The sickening account of city residents watching a man’s torture and death for entertainment 102 years ago was juxtaposed in “BlacKkKlansman” with a more contemporary audience of Klansmen and their wives cheering the white terrorism of “Birth of a Nation” and pledging allegiance to white supremacy.

I imagined the reaction of other Waco residents at the use of the Waco Horror: “Here we go again, dragging Waco through the mud again for something that was in the past,” the common response to perennially recycling accounts of the Branch Davidian raid/siege/fire and the Twin Peaks biker shootout.

1915 Waco is not 2018 Waco and I think we tend to think of the Klan these days much as the 1970s chapter that Stallworth and his colleagues are tracking: a small bunch of losers, banding together with more motivations than pure racism.

Lee, however, is careful with his film’s dialogue and characters to link his 1970s story to today. One of Stallworth’s fellow cops is an out-and-out racist. Others are lukewarm in their pursuit of racial injustice. Stallworth frequently finds his motives second-guessed because of his race. Tellingly, Lee also creates a Klan wife who’s fully committed to the cause — a female component to the racist Klan that’s rarely discussed.

It’s comfortable to consider the Klan today as isolated and largely impotent when it comes to implementing its vision — white blue-collar losers then, white blue-collar losers now — then Lee slams into contemporary footage of the white supremacists rallying at Charlottesville, Virginia, last year with a man deliberately driving into counterprotesters, killing one and injuring several.

That’s when the memory of the Waco Horror starts to resonate. Washington’s lynching was a horror not solely because of the torture — hundreds of recorded lynchings involved torture of the victims — but the fact that thousands witnessed it and gave tacit approval.
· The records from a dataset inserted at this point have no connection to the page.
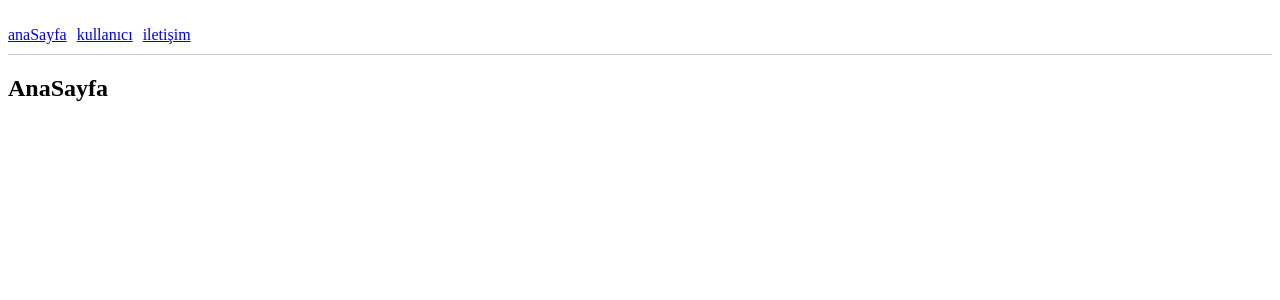
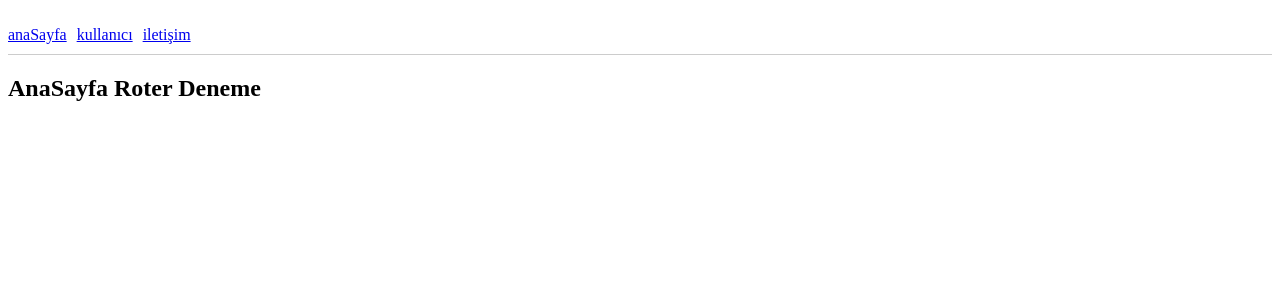
Before and after one commit to nakbulak230/recat-app-list, a React (Create React App) app: page / in a window 1280 px wide. Shown: the top 300 px of the page. Built offline with nearby package versions, Linux system fonts and the light colour scheme.

Commit message:
initial title

```diff
--- a/src/pages/dashboard/Home.js
+++ b/src/pages/dashboard/Home.js
@@ -3,7 +3,7 @@ import React from 'react'
 function Home() {
   return (
     <div>
-      <h2>AnaSayfa</h2>
+      <h2>AnaSayfa Roter Deneme</h2>
     </div>
   )
 }
```
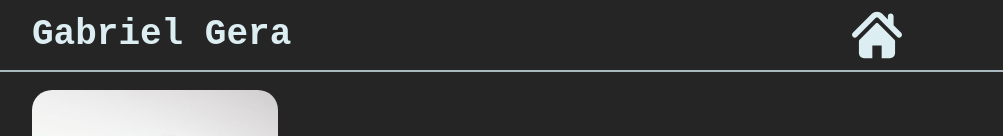
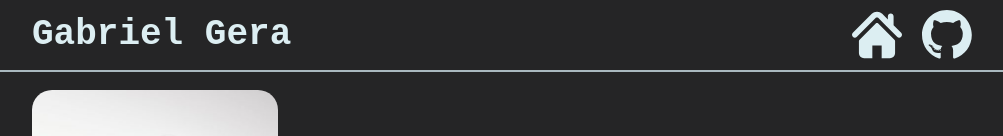
Before and after one commit to gabegera/gabegera.github.io, a plain HTML site: page index.html in a window 1280 px wide. Shown: the top 136 px of the page, without its empty margins (138-1141 px from the left). Drawn offline with nearby package versions, Linux system fonts and the light colour scheme; a script that the page names is missing.

Commit message:
GithubIconPatch

```diff
--- a/index.html
+++ b/index.html
@@ -23,7 +23,7 @@
         <h1 class="heading">Gabriel Gera</h1>
       </a>
       <a href="index.html" aria-current="page" class="headerlink w-inline-block w--current"><img src="images/home-icon-silhouette-svgrepo-com.svg" loading="eager" width="50" alt="" class="image-5"></a>
-      <a href="https://github.com/gabegera" target="_blank" class="headerlink w-inline-block"><img src="images/github-icon-1-logo-svgrepo-com-1.svg" loading="eager" width="50" alt="" class="image-5"></a>
+      <a href="https://github.com/gabegera" target="_blank" class="headerlink w-inline-block"><img src="images/github-icon-1-logo-svgrepo-com (1).svg" loading="eager" width="50" alt="" class="image-5"></a>
     </div>
   </section>
   <div class="w-layout-blockcontainer topcontainer w-container">
```
Also changed, not shown: images/github-icon-1-logo-svgrepo-com (1).svg (added).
The popularity of the overtly racist “Birth of a Nation,” which enjoyed extended runs in Waco after its release in 1915, showed tacit approval from millions of ticket buyers, an approval one could argue tracked the rebirth of the Klan in the 1920s.

Then I found myself wondering if one of my favorite novels and movies, “To Kill A Mockingbird,” carries its own distortion, not in approving racism, but diluting it. In Harper Lee’s story, small-town attorney Atticus Finch bravely defends a black man, Tom Robinson, accused of attacking and raping a white woman in 1930s Alabama.

Finch is a model of integrity and character, someone quietly brave and worth emulating, but there are few black characters with agency in “To Kill A Mockingbird.”

The most virulent racism, expressed in the character of Robert Ewell, has a strong class bent — white trash, some would say — which somewhat absolves the community and legal system of its embedded prejudice. The attempted lynching of Robinson in jail melts away when Finch’s daughter Scout innocently calls out one of the mob leaders, who leaves in shame. Part of the story’s tragedy comes when Robinson, found guilty by a white jury, doesn’t wait for an appeal but is shot and killed while trying to escape.

Today, I wonder if we would hear that phrase as killed while “trying to escape.”

There also was no real-world Scout Finch around to help Jesse Washington, who was lynched not at night, but in broad daylight and with the approval of thousands.

Lee and “BlacKkKlansman” remind us that limiting our perception of racism to its most visible, toxic expressions blind society — OK, white society — to the undercurrents that continue to feed such prejudice and hatred.

Here we go again, Waco?

In light of Charlottesville and its aftermath, it’s still a lesson yet to be learned.

Tribune-Herald entertainment editor